# Scale vs Scale paired

## 2a: Test (paired samples t-test)

From the example on the previous pages we got the impression that a commercial had an effect on the opinion of a brand, since overall the difference was positive between the before and after score.

A **paired samples t-test** (a.k.a. *correlated paires t-test*, *dependent samples t-test*, or *paired t-test*) can be used to check if the difference in the population will also be different from zero (i.e. the two means are not the same). Note that unlike a two samples t-test we do not need to check if the variances are equal, since the data is paired (McDonald, 2014, p. 182). For the interested reader, there is a nice discussion on this on researchgate.

In the example we find a t-value of 2.399 with a significance of 0.025. This means that there is a 0.025 (2.5%) chance of a t-value of less than -2.399 or a t-value of more than 2.399, if this t-value would be 0 in the population (i.e. no difference = equal means). With a usual 0.05 significance level we consider this chance to be so low, that most likely there is actually a difference in the population as well (and not only in the sample).

We could report the results as:

A paired samples t-test showed that there was a significant difference in scores on opinion about the brand before and after seeing the commercial, *t*(23) = 2.40, *p* = .025.

**Click here to see how you can perform a paired samples t-test, with SPSS, R (studio), Excel, Python, or Manually.**

**with Excel**

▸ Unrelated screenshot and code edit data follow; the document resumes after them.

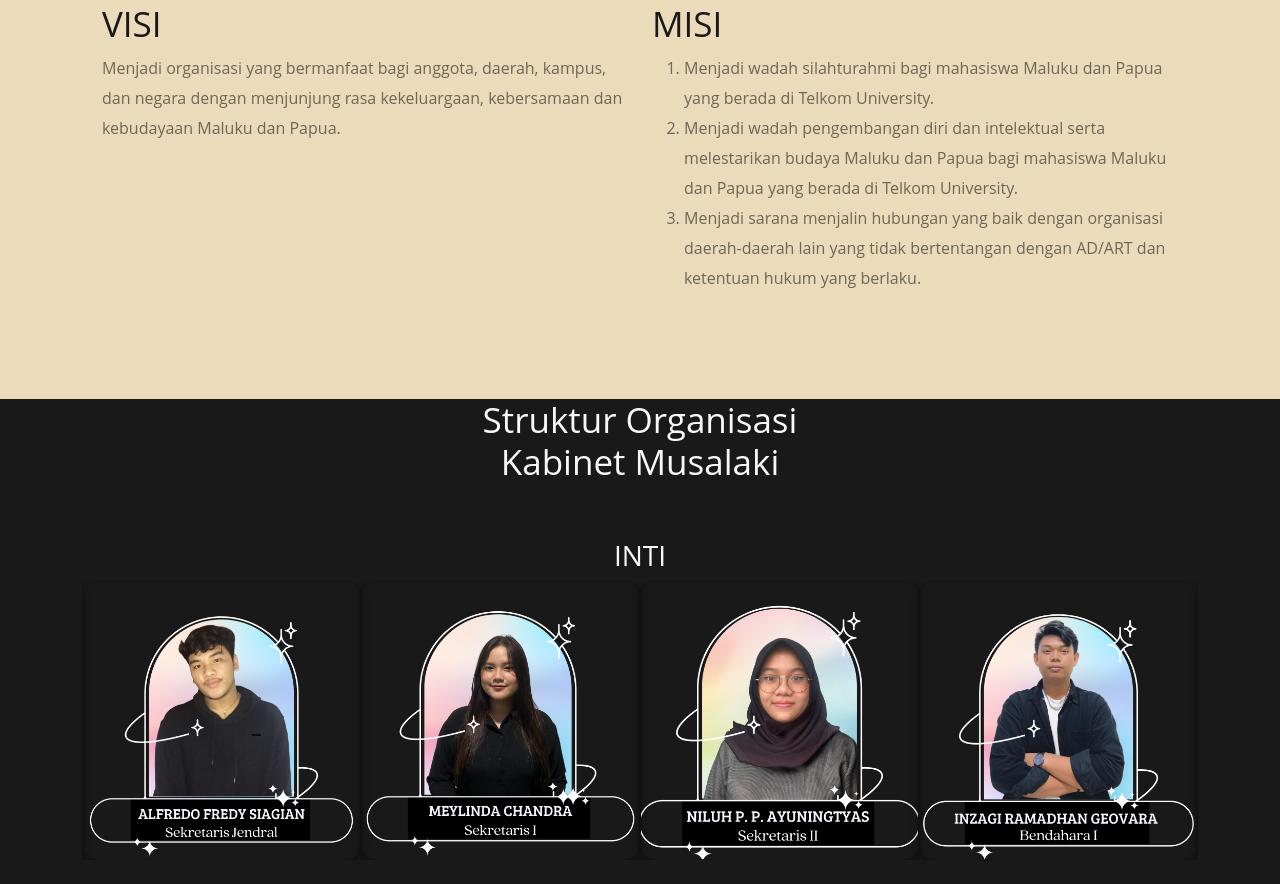
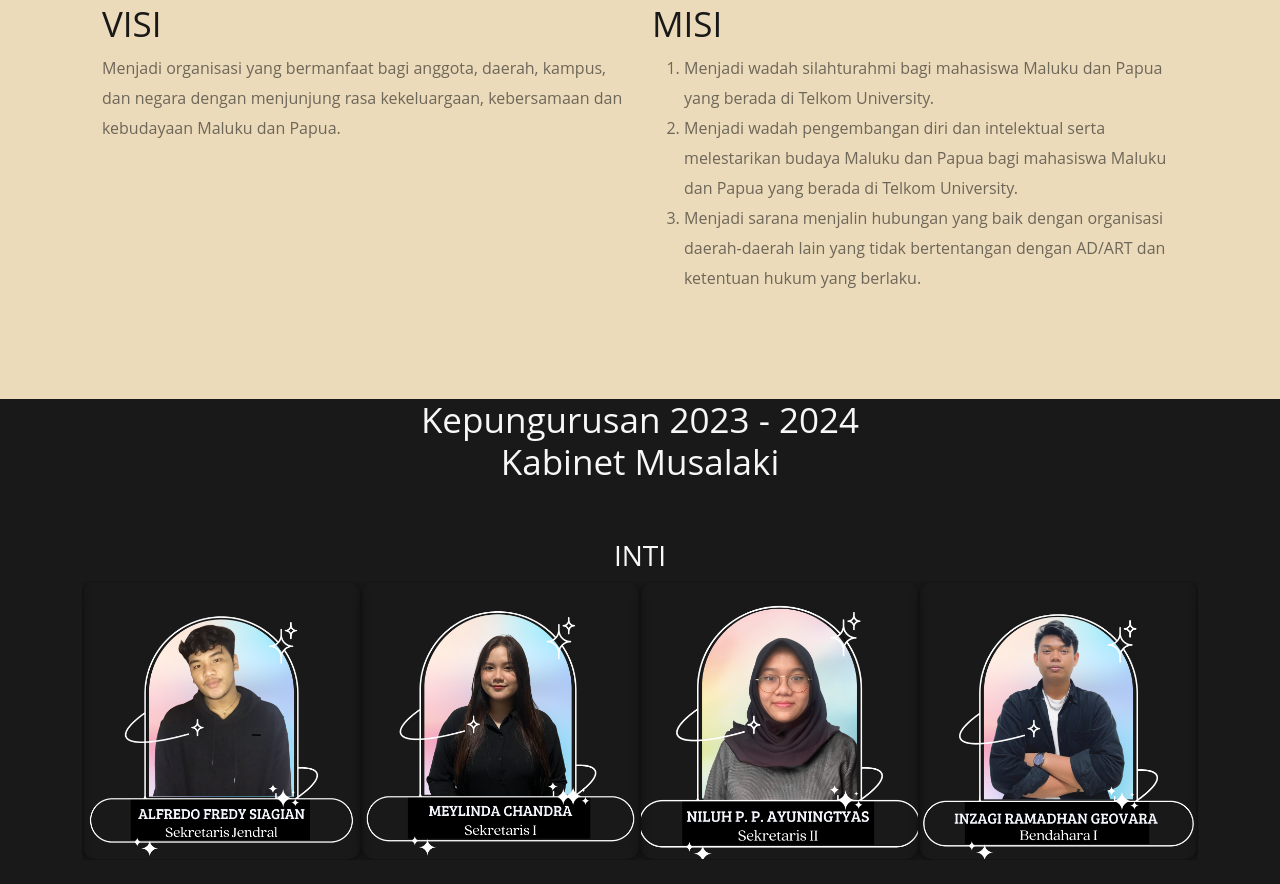
Before and after one commit to Aryaashari/website-immapa-fe, a plain HTML site: page index.html in a window 1280 px wide. Shown: the part 1393-2277 px from the top of the page. Drawn offline with Linux system fonts and the light colour scheme; a web font is replaced by a local one.

Commit message:
change title kepungurusan

```diff
--- a/index.html
+++ b/index.html
@@ -94,7 +94,7 @@
 
     <!-- Struktur Organisasi -->
     <div class="struktur-organisasi">
-        <h1 class="title-section text-center">Struktur Organisasi<br>Kabinet Musalaki</h1>
+        <h1 class="title-section text-center">Kepungurusan 2023 - 2024<br>Kabinet Musalaki</h1>
         <div class="container">
             <div class="row">
                 <h3 class="subtitle-section text-center mt-5 mb-2">INTI</h3>
```
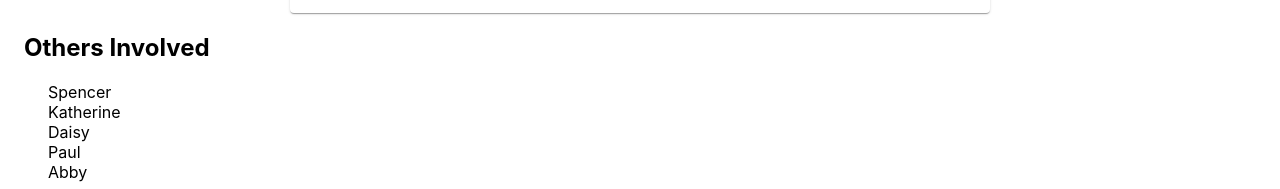
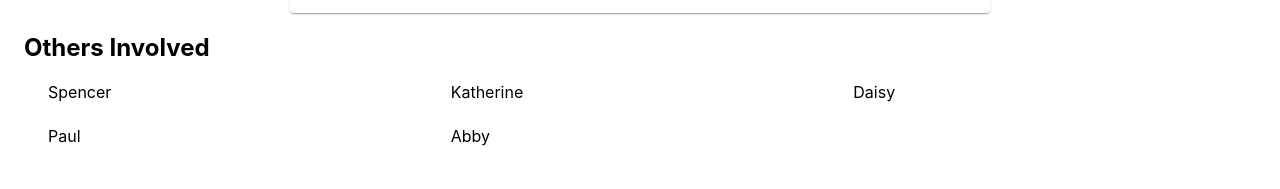
Before and after one commit to Hack4Impact-UMD/WISE-E, a React (Create React App) app: page /team in a window 1280 px wide. Shown: the part 611-800 px from the top of the page. Built offline with nearby package versions, Linux system fonts and the light colour scheme.

Commit message:
fixed typo, grid now works

```diff
--- a/src/components/Team/index.js
+++ b/src/components/Team/index.js
@@ -36,10 +36,9 @@ const Team = () => {
         email={msg.Person1.email}
       />
 
-      {/**Still need to figure out how to make these name apepar in a grid */}
       <h2>Others Involved</h2>
       <Container>
-        <Grid contanier spacing={3}>
+        <Grid container spacing={3}>
           {dummyAffiliated.map((item) => {
             return (
               <Grid item md={4}>
```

Three different methods. The first avoids having to determine the difference for each pair, but this makes some other calculations a bit trickier, the second simply does use the difference for each pair in the calculation, and the third method uses the data analysis add-in. I personally prefer method 2.

*method 1: avoiding differences per pair*

*method 2: with differences per pair*

*method 3: using add-in*

**with Python**

**Manually (formulas and example)**

**Formula**s

**Symbols used**:

*x _{i}* and

*y*are the i-th scores from all the pairs (note that if one of the two is missing the case is removed and not used).

_{i}*n* is the total number of pairs.

*μ _{h0}* is the difference that is expected in the population. Often this is set to zero, i.e. that there is no difference between the two variables in means.

**Example**

Note different example than in the others.

We are given the following pairs:

Since the second pair is missing a score, it will not be used and removed, so:

There are five pairs remaining, so *n* = 5.

Lets calculate the differences:

Then we determine the average (mean) of these differences:

Then the sample standard deviation of the differences:

The Standard Error can now be determined:

Assuming that we want to test that the difference would be 0 in the population, we can then determine the t-value:

The degrees of freedom is:

The last part would be to determine how big the difference can be classified as, which will be done on the next page.

Google adds